Vitamin A intake and osteoporosis: a clinical review.
If osteoporosis is linked with vitamin A (Vit A) A consumption, millions of people could be affected. A MEDLINE search was performed with keywords retinol, beta-carotene, and osteoporosis. Of 20 clinical studies, 3 were randomized controlled trials (RCTs), 14 were observational studies, and 3 were case reports. Most (8) observational studies were cross-sectional. Oral retinoyl palmitate (RP) in high doses induces fractures and radiographic osteoporosis in animals. Retinol intake from diet or supplements is negatively associated with lumbar, femoral neck, and trochanter bone mineral density (BMD). There is a graded increase in relative risk of hip fracture with increasing retinol intake, attributable primarily to retinol (either from diet or supplements) but not beta-carotene intake. Higher serum retinol levels are associated with higher risk of any fracture and with higher risk of hip fracture, whereas there is no evidence of harm associated with beta-carotene intake. The few RCTs involve serum markers of bone metabolism, not bone density or fracture outcomes. Observational studies are generally consistent in finding harm from either dietary or supplemental retinol intake on BMD and hip fracture risk. Total Vit A intake is more important than source in determining harm. Adverse effects may occur at a level of retinol intake that is only about twice the current recommendation for adult females.
It is not yet possible to set a specific level of retinol intake above which bone health is compromised. Pending further investigation, Vit A supplements should not be used with the express goal of improving bone health.
J Womens Health (Larchmt) Oct 2004

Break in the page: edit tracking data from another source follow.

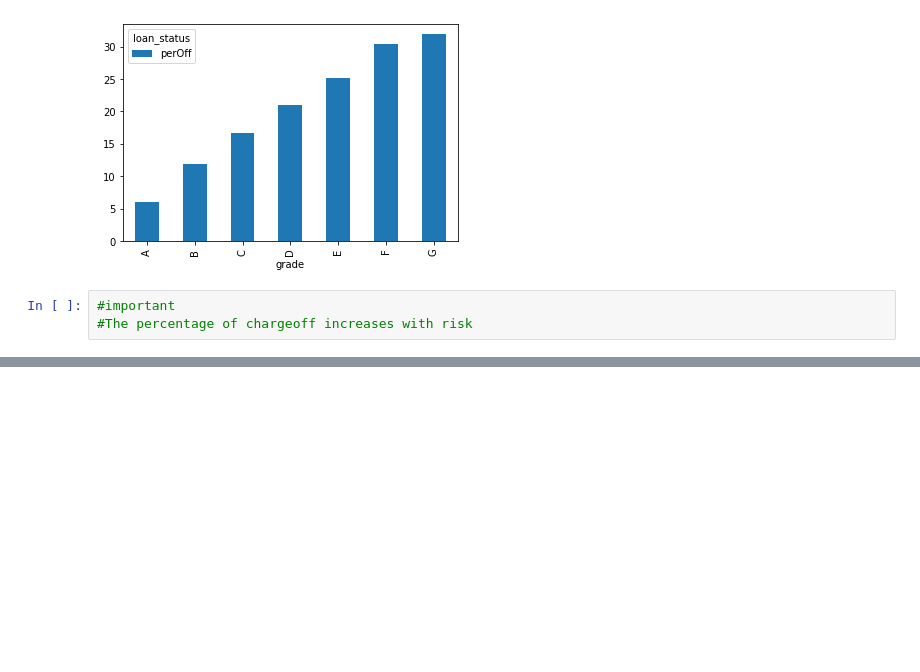
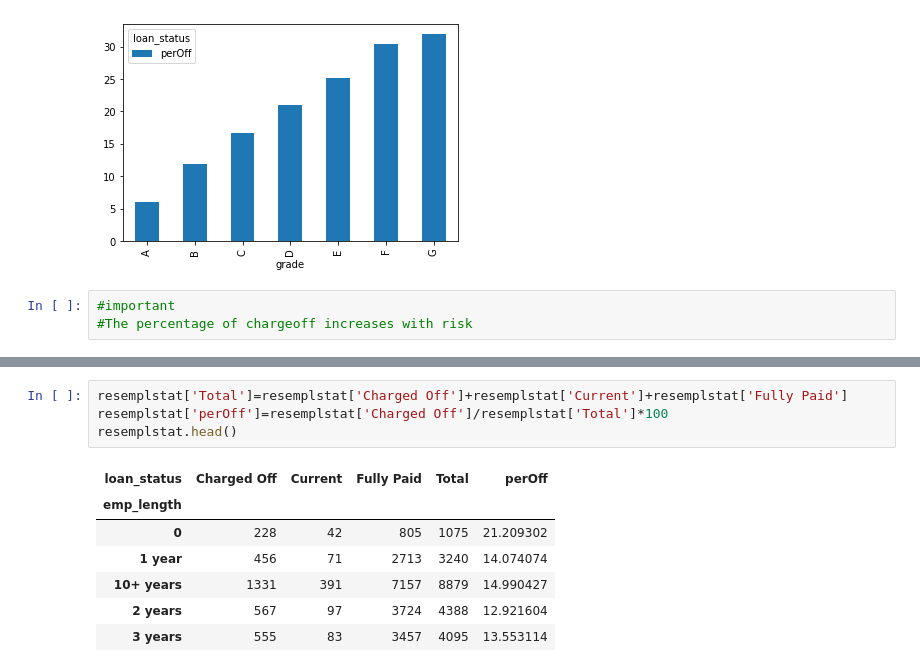
Before and after one commit to sreedevisreekumar/machinelearning, a Jupyter notebook: Assignment.ipynb, the cells around one changed output, grey strips where cells are left out. Cells and saved outputs as stored; diff of their text form; blank space fills up the shorter version.

```diff
--- a/Assignment.ipynb
+++ b/Assignment.ipynb
@@ -495,0 +601,12 @@ plt.show()
+# %%
+resemplstat['Total']=resemplstat['Charged Off']+resemplstat['Current']+resemplstat['Fully Paid']
+resemplstat['perOff']=resemplstat['Charged Off']/resemplstat['Total']*100
+resemplstat.head()
+# %% [output]
+| loan_status | Charged Off | Current | Fully Paid | Total | perOff |
+| emp_length |  |  |  |  |  |
+| 0 | 228 | 42 | 805 | 1075 | 21.209302 |
+| 1 year | 456 | 71 | 2713 | 3240 | 14.074074 |
+| 10+ years | 1331 | 391 | 7157 | 8879 | 14.990427 |
+| 2 years | 567 | 97 | 3724 | 4388 | 12.921604 |
+| 3 years | 555 | 83 | 3457 | 4095 | 13.553114 |
```
Also changed, not shown: parts of 16 cells of this notebook.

The recommended dietary allowance (RDA) for Vitamin as preformed Vitamin A (Retinol Activity Equivalents) is 700 mcg (or 2,333 IU). This article suggests that twice that, or 4666 IU, increases fracture risk.